I have seen a few of these and I was wondering how these did with imaging? If sound is coming from everywhere, how can you tell stage left from stage right?
I believe with adequate spacing between speakers, left and right channel separation remains consistent with other designs. The potential benefit of omni-directional sources is the ability to create an image which can be palpable from an expanded listening area, as opposed to a listening position.
The best of them can indeed create a holographic soundstage which you can actually walk into the soundstage or "view" it from any location in the room without worrying about a sweet spot (mbl's are great at this, as were the original Ohm Walsh speakers and, to some extent, my speakers, though they're not a true omnidirectional design). Channel separation is not a problem at all. Pinpoint imaging is not as pronounced as with conventional designs, though--the images are there, extremely palpable and three-dimensional, but perhaps a little more diffuse than you might be used to. On multi-miked and pop recordings this can be a bit disconcerting; on well-recorded material, particularly where there is a large soundspace recorded, it can be surprisingly realistic.
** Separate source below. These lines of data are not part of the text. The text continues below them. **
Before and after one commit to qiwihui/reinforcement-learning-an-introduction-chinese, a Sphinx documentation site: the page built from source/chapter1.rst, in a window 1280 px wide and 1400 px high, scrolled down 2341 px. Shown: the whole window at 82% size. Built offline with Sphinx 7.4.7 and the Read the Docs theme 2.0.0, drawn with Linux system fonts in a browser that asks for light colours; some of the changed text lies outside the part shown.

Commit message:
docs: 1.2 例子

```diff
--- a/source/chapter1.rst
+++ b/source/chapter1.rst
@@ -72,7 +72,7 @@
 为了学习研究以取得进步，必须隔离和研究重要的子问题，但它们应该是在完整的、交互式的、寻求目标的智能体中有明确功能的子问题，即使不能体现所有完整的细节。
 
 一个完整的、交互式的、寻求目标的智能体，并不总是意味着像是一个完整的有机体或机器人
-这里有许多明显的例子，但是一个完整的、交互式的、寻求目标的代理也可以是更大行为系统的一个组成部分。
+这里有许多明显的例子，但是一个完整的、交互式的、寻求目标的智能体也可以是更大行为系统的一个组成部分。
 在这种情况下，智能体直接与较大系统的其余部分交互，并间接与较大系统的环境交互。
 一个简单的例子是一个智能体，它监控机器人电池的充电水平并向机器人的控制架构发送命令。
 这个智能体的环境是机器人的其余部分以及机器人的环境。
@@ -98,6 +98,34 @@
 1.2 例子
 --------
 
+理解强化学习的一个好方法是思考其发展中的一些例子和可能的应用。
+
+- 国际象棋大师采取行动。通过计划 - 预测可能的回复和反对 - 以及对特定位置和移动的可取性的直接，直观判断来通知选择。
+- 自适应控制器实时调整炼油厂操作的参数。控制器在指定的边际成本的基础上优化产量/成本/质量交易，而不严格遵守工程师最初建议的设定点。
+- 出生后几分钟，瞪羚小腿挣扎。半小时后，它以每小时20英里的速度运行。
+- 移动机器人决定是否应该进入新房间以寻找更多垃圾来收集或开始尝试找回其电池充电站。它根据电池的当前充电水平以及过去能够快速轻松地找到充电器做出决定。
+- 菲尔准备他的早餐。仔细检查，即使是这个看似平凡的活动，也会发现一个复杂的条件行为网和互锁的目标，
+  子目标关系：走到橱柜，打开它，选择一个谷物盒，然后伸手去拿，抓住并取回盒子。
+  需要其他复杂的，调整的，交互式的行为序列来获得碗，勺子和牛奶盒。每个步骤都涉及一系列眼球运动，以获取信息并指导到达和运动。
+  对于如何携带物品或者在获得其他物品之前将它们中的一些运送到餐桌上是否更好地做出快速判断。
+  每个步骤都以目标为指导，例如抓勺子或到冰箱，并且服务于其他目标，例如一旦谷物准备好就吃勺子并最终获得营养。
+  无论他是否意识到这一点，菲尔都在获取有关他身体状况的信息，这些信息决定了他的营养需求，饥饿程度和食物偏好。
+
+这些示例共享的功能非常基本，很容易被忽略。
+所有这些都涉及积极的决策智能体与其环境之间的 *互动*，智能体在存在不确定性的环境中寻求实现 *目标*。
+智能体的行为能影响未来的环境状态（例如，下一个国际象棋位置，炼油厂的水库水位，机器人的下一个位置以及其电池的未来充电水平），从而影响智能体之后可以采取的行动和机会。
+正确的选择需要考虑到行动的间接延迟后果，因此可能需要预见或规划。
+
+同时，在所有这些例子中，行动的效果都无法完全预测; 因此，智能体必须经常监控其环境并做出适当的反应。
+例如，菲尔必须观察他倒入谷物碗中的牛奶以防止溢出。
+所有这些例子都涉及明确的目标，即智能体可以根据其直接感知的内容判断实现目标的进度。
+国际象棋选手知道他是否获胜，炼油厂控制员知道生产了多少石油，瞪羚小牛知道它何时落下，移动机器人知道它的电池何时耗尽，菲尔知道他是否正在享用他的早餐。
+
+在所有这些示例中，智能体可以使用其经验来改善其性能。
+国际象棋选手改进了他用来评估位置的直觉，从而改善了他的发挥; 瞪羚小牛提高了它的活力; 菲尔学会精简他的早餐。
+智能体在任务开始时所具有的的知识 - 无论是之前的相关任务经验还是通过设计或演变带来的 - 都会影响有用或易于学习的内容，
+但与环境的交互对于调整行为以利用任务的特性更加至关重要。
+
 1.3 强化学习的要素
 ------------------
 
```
I had the oportunity awhile back to hear the MBL $30,000 omni directional speaker being driven by MBL Monos'. Given the proper set-up ( which they were ) they sounded truly amazing.The most amazing to me was the sonically dissapearing cabinets and natural tonal balance of music.Unfortunately they come at a price and also need much current to reach there full potential.
Rny, Rcprince and Thorman hit it all on the head. Just don't expect "realism" without a lot of horsepower. Sean
Also depends on which "omnidirectional" design you are referring to-some put too much emphasis on reflected sound and end up sounding like Bose.
At frequencies above 1500 Hz, the ears derive directional cues primarily by relative intensity, rather than by arrival time. So if you have an omnidirectional system, you want to make sure that early reflected energy is fairly well diffused so you don't get a distinct, image-shifting reflection (absorb too much, though, and the system can sound dull). Arrival time still plays a role in image localization above 1500 Hz, and is the primary source of localization cues below 1500 Hz, so the longer the delay between the direct sound and onset of reflections, the better the imaging will be.

Omnidirectional speakers do a very good job with intrumental textures and timbres, because they more closely mimic the radiation characteristics of live instruments. Obviously there is a tradeoff of image precision for lushness and enveloping ambience. Although I don't own or sell any omnidirectional designs, I readily concede that a well-executed omni (like an Ohm F or MBL Radialstrahler or Wolcott Omnisphere) or quasi-omni (Shahinian Diapason) is extremely enjoyable long-term.